What is a Complexitocracy?
Don’t bother looking it up in a dictionary… it’s not there. But it should be. If it were, the definition would be something like, “The governance or control of the global financial system by an elite of quantitative modellers”.
Complexitocracies in bank regulation stem from the notion that the safety and stability of the global financial system is associated with the capacity of banks’ capital to absorb extreme losses. To transform that notion into regulatory policy, a bank needs two things: (1) a method of estimating the largest likely loss a bank can be exposed to when operating in the most severely threatening conditions; and (2) the amount of capital it has available capable of absorbing such a loss. The theory is that the safety of the global banking system is assured if (1) is plausible, and (2) is greater than (1).
Modelling Statistical Probabilities
The banking sector concluded that estimating a largest likely loss – the so-called tail events aka ‘black swans’ – with an acceptable degree of risk sensitivity requires the modelling of statistical probabilities.

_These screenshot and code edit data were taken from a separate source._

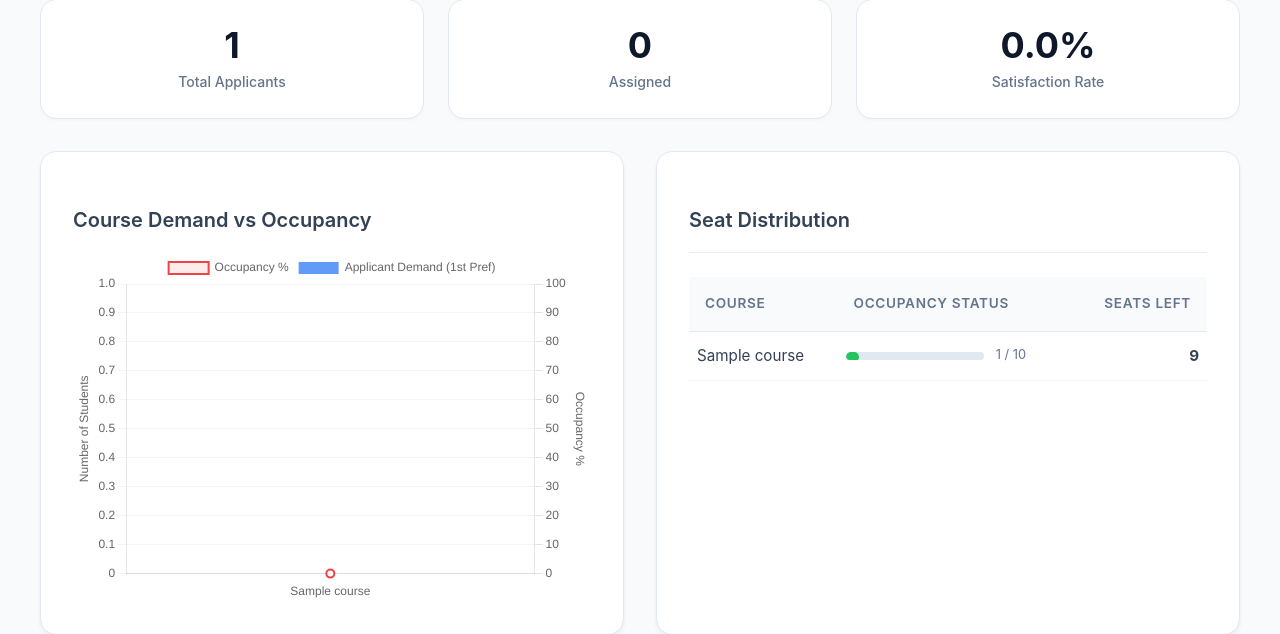
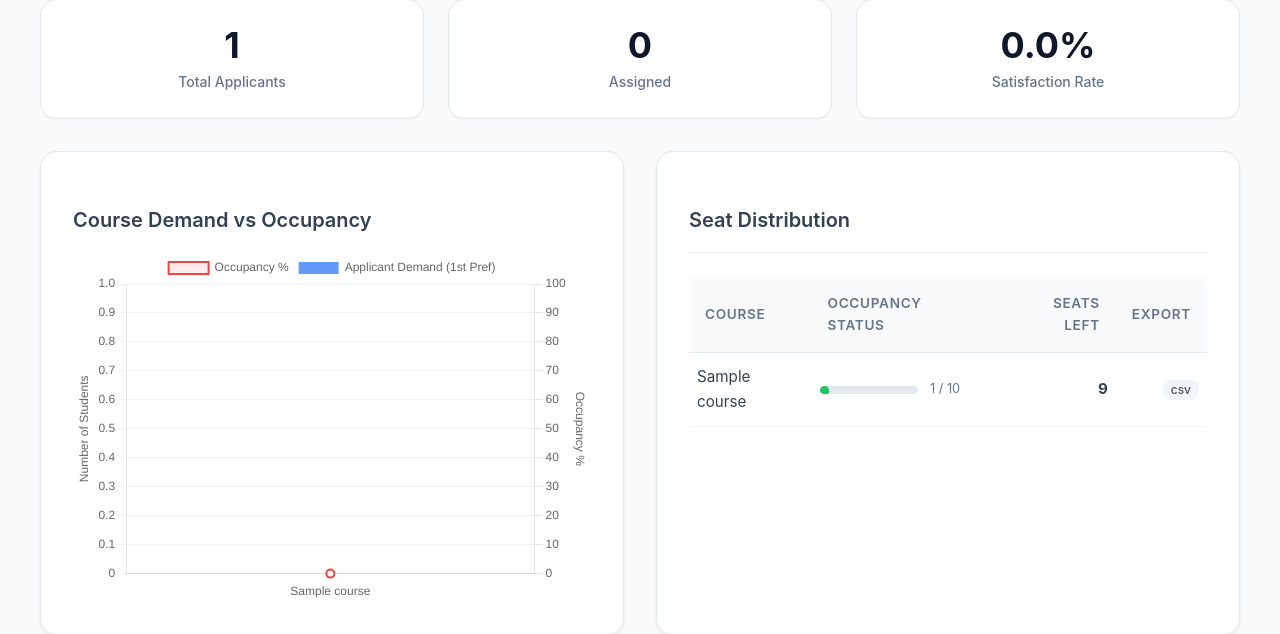
Before and after one commit to PrashantJaybhaye/Smart-Allocation-system, a Flask app: page /admin/results in a window 1280 px wide. Shown: the part 195-829 px from the top of the page. Run offline with Flask 3, Linux system fonts and the light colour scheme; a user stored in the database is signed in; tables that the repository leaves empty hold one stand-in row (values such as "Sample post"); parts of the project's set-up code (start-up, migrations or seed data) failed here and were passed over; some libraries are stand-ins or nearby versions.

Commit message:
Add CSV export for individual course allocations

```diff
--- a/app.py
+++ b/app.py
@@ -3,6 +3,7 @@ from flask_login import LoginManager, login_user, logout_user, login_required, c
 from werkzeug.security import generate_password_hash, check_password_hash
 from werkzeug.utils import secure_filename
 import os
+from io import BytesIO, StringIO
 import pandas as pd
 from models import db, User, Student, Course, SystemConfig
 from data_processor import DataProcessor
@@ -584,6 +585,52 @@ def init_db_command():
 
     print("Database initialized successfully.")
 
+@app.route('/admin/export_course/<int:course_id>')
+@login_required
+def export_course_data(course_id):
+    if current_user.role != 'admin':
+        flash('Unauthorized access.', 'error')
+        return redirect(url_for('dashboard'))
+
+    course = Course.query.get(course_id)
+    if not course:
+        flash('Course not found.', 'error')
+        return redirect(url_for('admin_results'))
+
+    # Fetch students allocated to this course
+    students = Student.query.filter_by(allocated_course_id=course.id).all()
+
+    if not students:
+        flash(f'No students allocated to {course.name}.', 'warning')
+        return redirect(url_for('admin_results'))
+
+    # Create CSV data
+    data = []
+    for s in students:
+        data.append({
+            'Student ID': s.student_id,
+            'Name': s.name,
+            'Department': s.department,
+            'Class': s.student_class,
+            'Roll No': s.roll_no,
+            'Mobile': s.mobile_no,
+            'Email': s.email
+        })
+
+    df = pd.DataFrame(data)
+
+    # Generate response
+    output = StringIO()
+    df.to_csv(output, index=False)
+    output.seek(0)
+
+    return send_file(
+        BytesIO(output.getvalue().encode()),
+        mimetype='text/csv',
+        as_attachment=True,
+        download_name=f'{course.name.replace(" ", "_")}_Allocations.csv'
+    )
+
 if __name__ == "__main__":
     # Check if we are in development mode (default to true for local run)
     if os.environ.get('FLASK_ENV', 'development') == 'development':
--- a/templates/admin_results.html
+++ b/templates/admin_results.html
@@ -119,6 +119,7 @@
                                 <th style="text-align: left;">Course</th>
                                 <th style="text-align: left;">Occupancy Status</th>
                                 <th style="text-align: right;">Seats Left</th>
+                                <th style="text-align: right;">Export</th>
                             </tr>
                         </thead>
                         <tbody>
@@ -143,6 +144,18 @@
                                 <td
                                     style="padding: 0.75rem 0.5rem; border-bottom: 1px solid #f1f5f9; text-align: right; font-weight: bold;">
                                     {{ [0, course.capacity - count]|max }}
+                                </td>
+                                <td
+                                    style="padding: 0.75rem 0.5rem; border-bottom: 1px solid #f1f5f9; text-align: right;">
+                                    {% if count > 0 %}
+                                    <a href="{{ url_for('export_course_data', course_id=course.id) }}"
+                                        class="btn btn-sm btn-secondary"
+                                        style="padding: 0.25rem 0.5rem; font-size: 0.75rem;">
+                                        csv
+                                    </a>
+                                    {% else %}
+                                    <span style="color: #cbd5e1; font-size: 0.75rem;">-</span>
+                                    {% endif %}
                                 </td>
                             </tr>
                             {% endfor %}
```
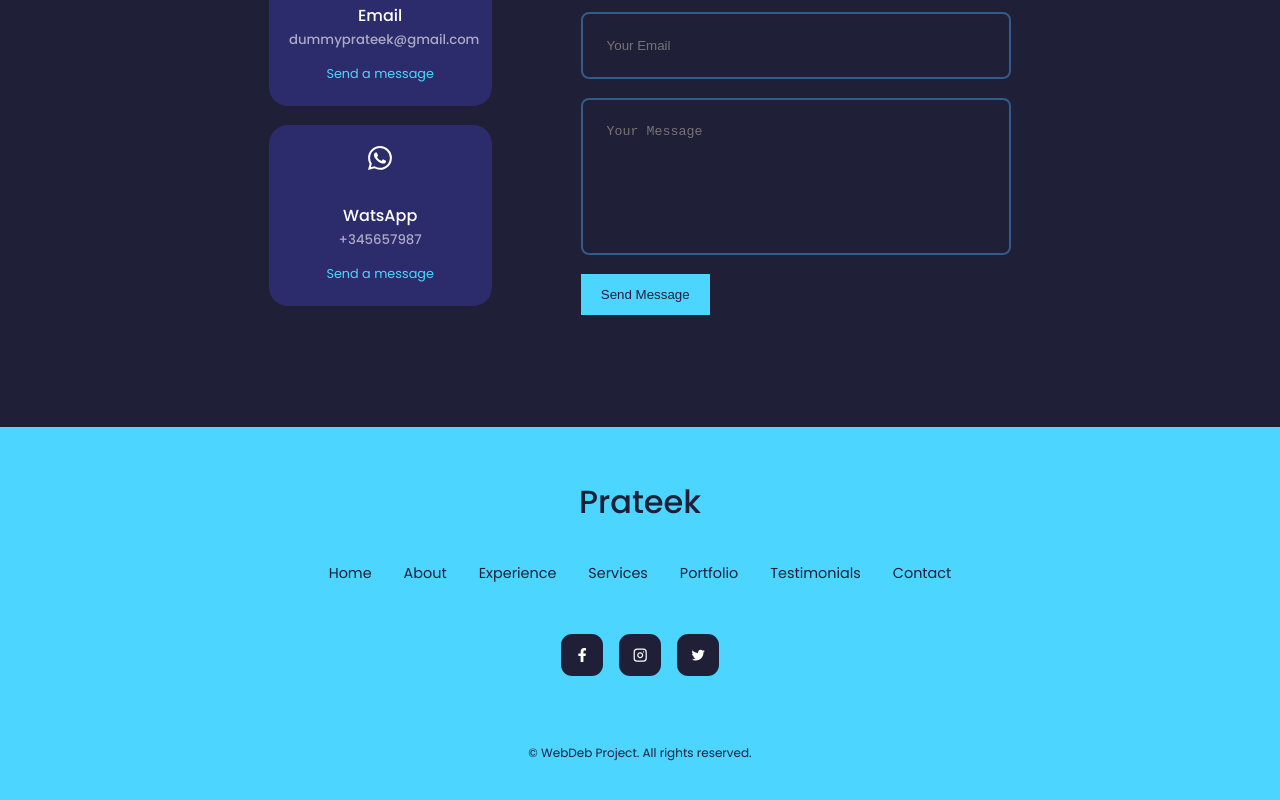
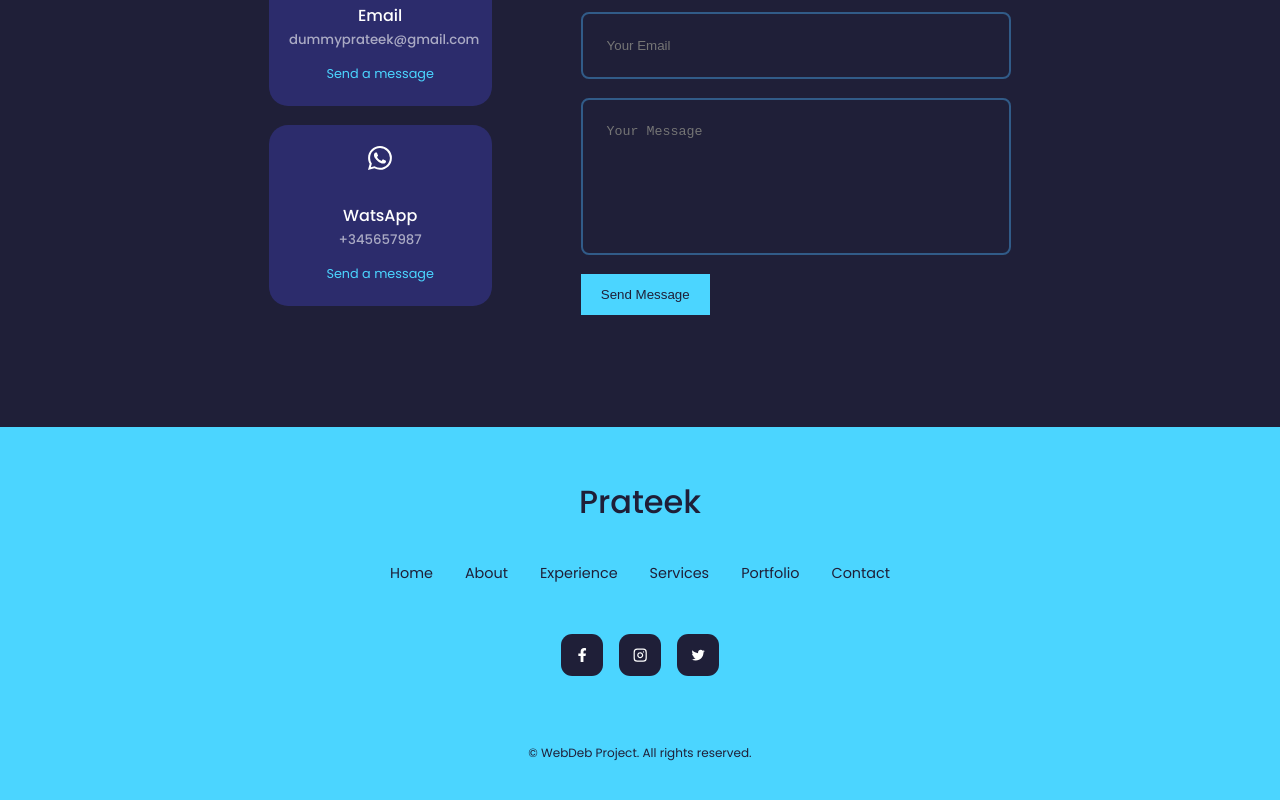
Before and after one commit to Prateek-2003/reactportfoliowebsite, a React (Create React App) app: page / in a window 1280 px wide. Shown: the part 3951-4751 px from the top of the page. Built offline with nearby package versions, Linux system fonts and the light colour scheme.

Commit message:
Update footer.jsx

```diff
--- a/src/components/footer/footer.jsx
+++ b/src/components/footer/footer.jsx
@@ -15,14 +15,14 @@ const footer = () => {
       <li><a href="#experience">Experience</a></li>
       <li><a href="#services">Services</a></li>
       <li><a href="#portfolio">Portfolio</a></li>
-      <li><a href="#testimonials">Testimonials</a></li>
+      {/* <li><a href="#testimonials">Testimonials</a></li> */}
       <li><a href="#contact">Contact</a></li>
     </ul>
 
     <div className="footer_socials">
       <a href="https://facebook.com"><FaFacebookF/></a>
       <a href="https://instagram.com"><FiInstagram/></a>
-      <a href="https://twitter.com"><IoLogoTwitter/></a>
+      <a href="https://x.com/singhprateek_25"><IoLogoTwitter/></a>
     </div>
 
     <div className="footer_copyright">
```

Thus, the control over the regulatory capital framework’s agenda underwent a migratory process from accountants to mathematicians.
The first step occurred in 1988 with the Basel Committee’s first capital accord that heralded the arrival of the new regulatory metric the ‘Risk Weighted Asset’ or ‘RWA’. This was the metaphorical marching orders given to accountants to vacate the regulatory arena… Basel wanted to tame the risk beast on its own.
The RWA’s beginnings were innocuous. The 1988 accord required banks to organise their risk assets into five buckets with a fixed percentage applied to each bucket to determine their RWAs. Banks then had to ensure that a minimum amount of protective capital was set aside equal to 8% of their RWAs. What could be simpler?
What regulators didn’t know was the RWA’s nativity occurred when the banking sector was about to enter an era of unprecedented complexification. Market forces and the need for balance sheet rationalisation were obliging banks to progressively displace the traditional and relatively simple on-balance-sheet depositor/borrower dynamic with the more complex off-balance-sheet issuer/investor dynamic. This breathed life into the emerging derivative transaction that eventually escalated into a proliferation of increasingly complex risk intermediation products that, in turn, became the bedrock of equally complex trading structures. The transformation of the global financial operating landscape, from simple and benign to complex and treacherous was underway.
A New Type of Banker
This was the era of a new type of banker… the quantitative modeller. While accountants and auditors retreated into the background and focused their attention on reporting the past, quantitative modellers focused on projecting the performance of complex products and trading portfolios into the future.
The simple 1988 formulation of the RWA could no longer cut the mustard in the face of the inexorable complexification of the banking sector. If banking regulation were to remain relevant, the RWA needed to adapt. Banks robustly lobbied for an enhanced RWA by pitching their internal models as its benchmark. The result was Basel II which was the formal acceptance of quantitative modelling as the regulators’ preferred means of calculating RWAs.
The effect was dramatic. Regulators hired mathematicians in response to the revolutionary forces of complexification. Mathematical notation became a dominant language of regulatory capital adequacy policy. Accountants retreated even further into the background as audited financial statements became increasingly dislocated from reality through a refusal to contemplate how a bank’s risk position may be affecting its financial condition.
The complexitocracy was complete.
The RWA vs. Accounting Measures
We can only speculate how things would have been if, back in 1988, the Basel Committee had challenged the accountants to develop accounting measures for risk rather than going it alone with their RWA.
Accountants have the advantage of a ready-made authoritative source of controlled and audited financial data — the general ledger and its sub-ledgers — where all contractual obligations and the payments and receipts that emanate from them are registered. Accountants are skilled in categorizing and manipulating transactions and aggregating them to produce accounting measures such as profit, equity, net interest income, unit cost, return on investment and many more. Accounting measures provide a common language for the interpretation of financial information and ensure that decisions and actions affecting the business are safe. In short, their role is to make unobservable financial abstractions observable.
Taming the Monster Baby
The regulators have created their monster baby and are struggling to live with it. Maybe the accountants can help tame it. What is needed is the definition of accounting measures for risk that leverage the same accounting infrastructure, proven data sources and data aggregation paths that culminate in financial statements to also produce comprehensive risk analytics and risk-adjusted financial statements. The definition of such risk-based accounting measures is our mission at SERRAQ. We call it ‘Risk Accounting’.
The simple RWA, once easily understood by the many, has evolved into a complexitocracy intelligible to an elite few. It is time to restore simplicity to regulatory policy with something intelligible to the many.
About Peter Hughes
Peter is Chairman of the Risk Accounting Standards Board at SERRAQ. He is also a visiting fellow and advisory board member of the Durham University Business School’s Centre for Banking, Institutions & Development (CBID). He was formerly a banker with JPMorgan Chase.